Q: What is White Privilege?
A: I have come to see white privilege as an invisible package of unearned assets which I can count on cashing in each day, but about which I was 'meant to remain oblivious. White Privilege is like an invisible weightless knapsack of special provisions, maps, passports, codebooks, visas, clothes, tools, and blank checks.
Q: What does it do?
A: It seems to me that obliviousness about white advantage is kept strongly inculturated in the United States so as to maintain the myth of meritocracy, the myth that democratic choice is equally available to all. Keeping most people unaware that freedom of confident action is there for just a small number of people props up those in power, and serves to keep power in the hands of the same groups that have most of it already.
Ah, so meritocracy is a "myth." Democratic choice is "lore." Silly us. We presume that, since minority groups are just that -- in the minority -- just by pure force of digits their various subsections do not have the same "choice" effect as that of the majority population. So what's new? This complaint also surmises that minority interests are not, and cannot, be the same as those of the majority. Hence, minorities' "democratic choice" is not "equal." Well, this is essentially the bane of any democratic society. We conjecture that those who are sponsoring this conference would favor a sort of "proportionate representation" that some democratic societies indeed possess for numerous political parties. But, obviously, races and ethnicities are not political parties!
Further, they'd also be in favor of new restrictions on rights we take for granted here in the US such as freedom of speech. Some speech would have to be restricted in order to enable the "minority voice" to flourish.

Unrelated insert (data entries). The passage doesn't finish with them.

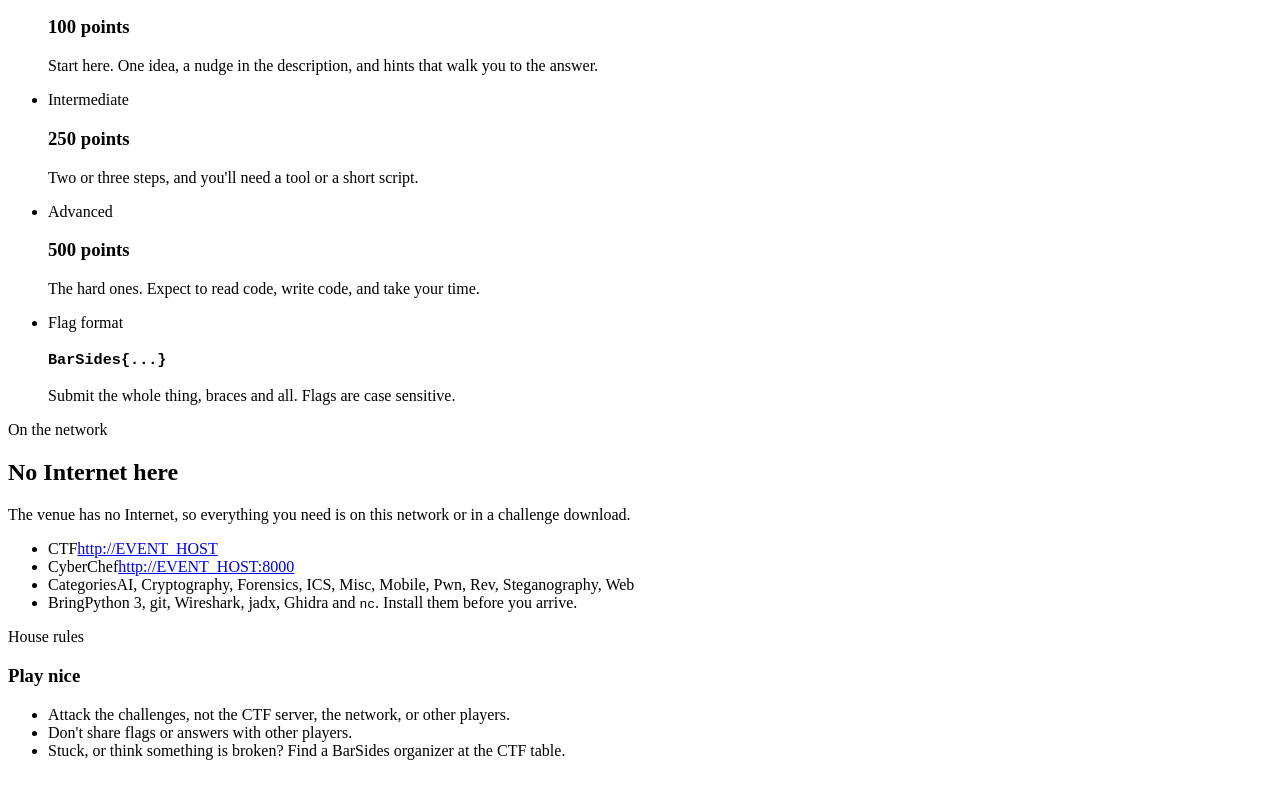
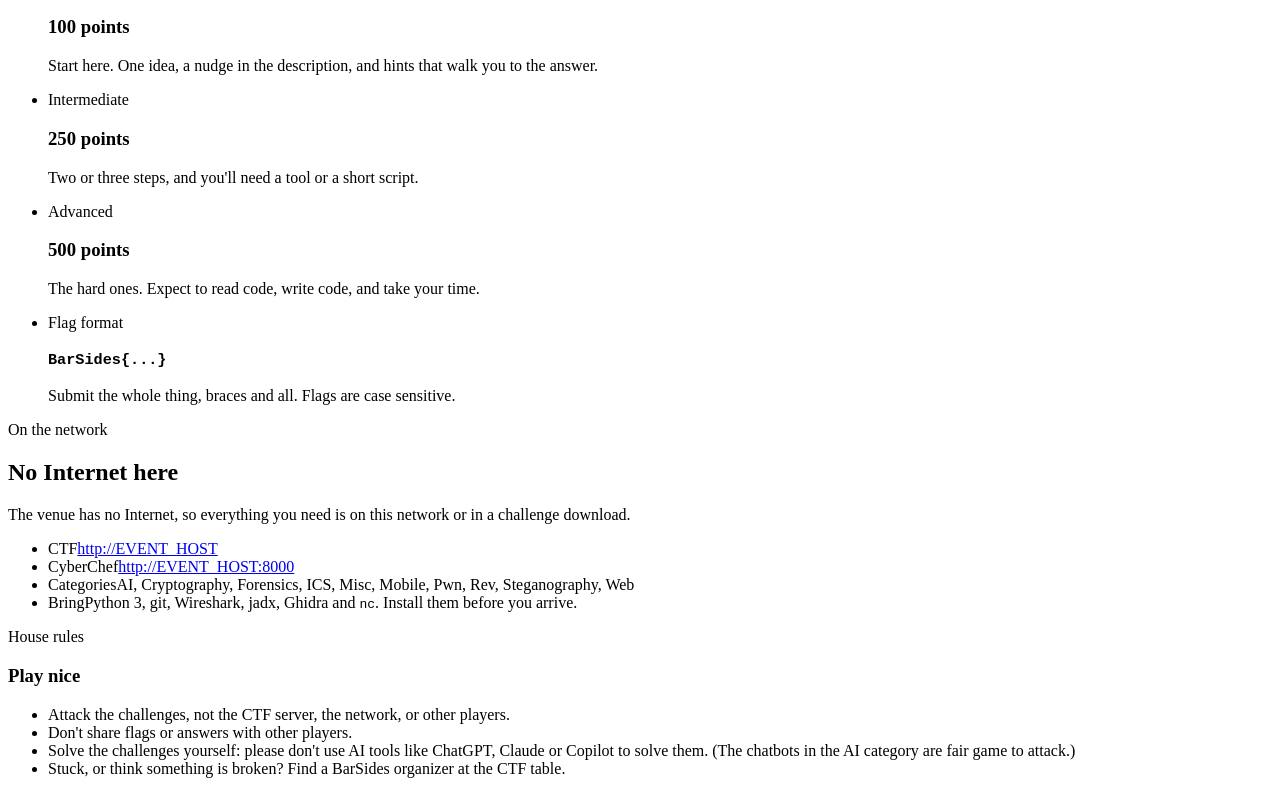
Before and after one commit to BarSides/TRISS_CTF_2026, a plain HTML site: page infra/ctfd-theme/index.html in a window 1280 px wide. Shown: the part 925-1719 px from the top of the page. Drawn offline with Linux system fonts and the light colour scheme; files whose address does not match are found by name.

Commit message:
Add a no-AI house rule to the CTFd home page
Co-Authored-By: Claude Opus 5.5 (1M context) <noreply@anthropic.com>

```diff
--- a/infra/ctfd-theme/index.html
+++ b/infra/ctfd-theme/index.html
@@ -67,6 +67,7 @@
         <ul>
           <li>Attack the challenges, not the CTF server, the network, or other players.</li>
           <li>Don't share flags or answers with other players.</li>
+          <li>Solve the challenges yourself: please don't use AI tools like ChatGPT, Claude or Copilot to solve them. (The chatbots in the AI category are fair game to attack.)</li>
           <li>Stuck, or think something is broken? Find a BarSides organizer at the CTF table.</li>
         </ul>
       </div>
```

Indeed, Critical Race Theory states that minorities cannot meet speech with more speech because their "power" is less.
We're not quite conclusive on just what the hell "freedom of confident action" is, but then again, since this whole conference is predicated on pseudo-scientific gibberish, we'll just go with the flow...
Q. Is this about proving how bad white folks are?
A. Our attempts to dismantle dominance and oppression must follow a path other than that of either vilifying or obliterating Whiteness... Whites need to acknowledge and work through the negative historical implications of 'Whiteness' and create for ourselves a transformed identity as White people committed to equality and social change. Our goal is neither to defy or denigrate Whiteness, but to difuse its destructive power.
To teach my white students and my own children that they are 'not White' is to do them a disservice. To teach them that there a different ways of being White, and that they have a choice as White people to become champions fo [sic] justice and social healing, is to provide them a positive direction for growth and to grant them the dignity of their own being.
And this is not supposed to be a racist response, believe it or not. Only whites have to "work through" the negative implications of ... being white ... because, after all, whites are inherently UNcommitted to equality and social change. Which is news to, say, the vast majority of white people not to mention the American historical record. Astonishing. Just remember: The conference's goal isn't to "denigrate Whiteness," just to "difuse its destructive power," which in layman's terms means "You're damn right we're gonna blast Whitey, 'cause it's THEY who have f***ed up everything and anything!!"
Remember, Mr. and Mrs. White Person -- "becoming champions for justice and healing" means accepting that you and your ancestors are culpable for every conceivable ill on the planet, and following a "course of action" that will bring "dignity" is to welcome the wise words and philosophy of the Gary Howards of US campuses, who authored the third Q&A above.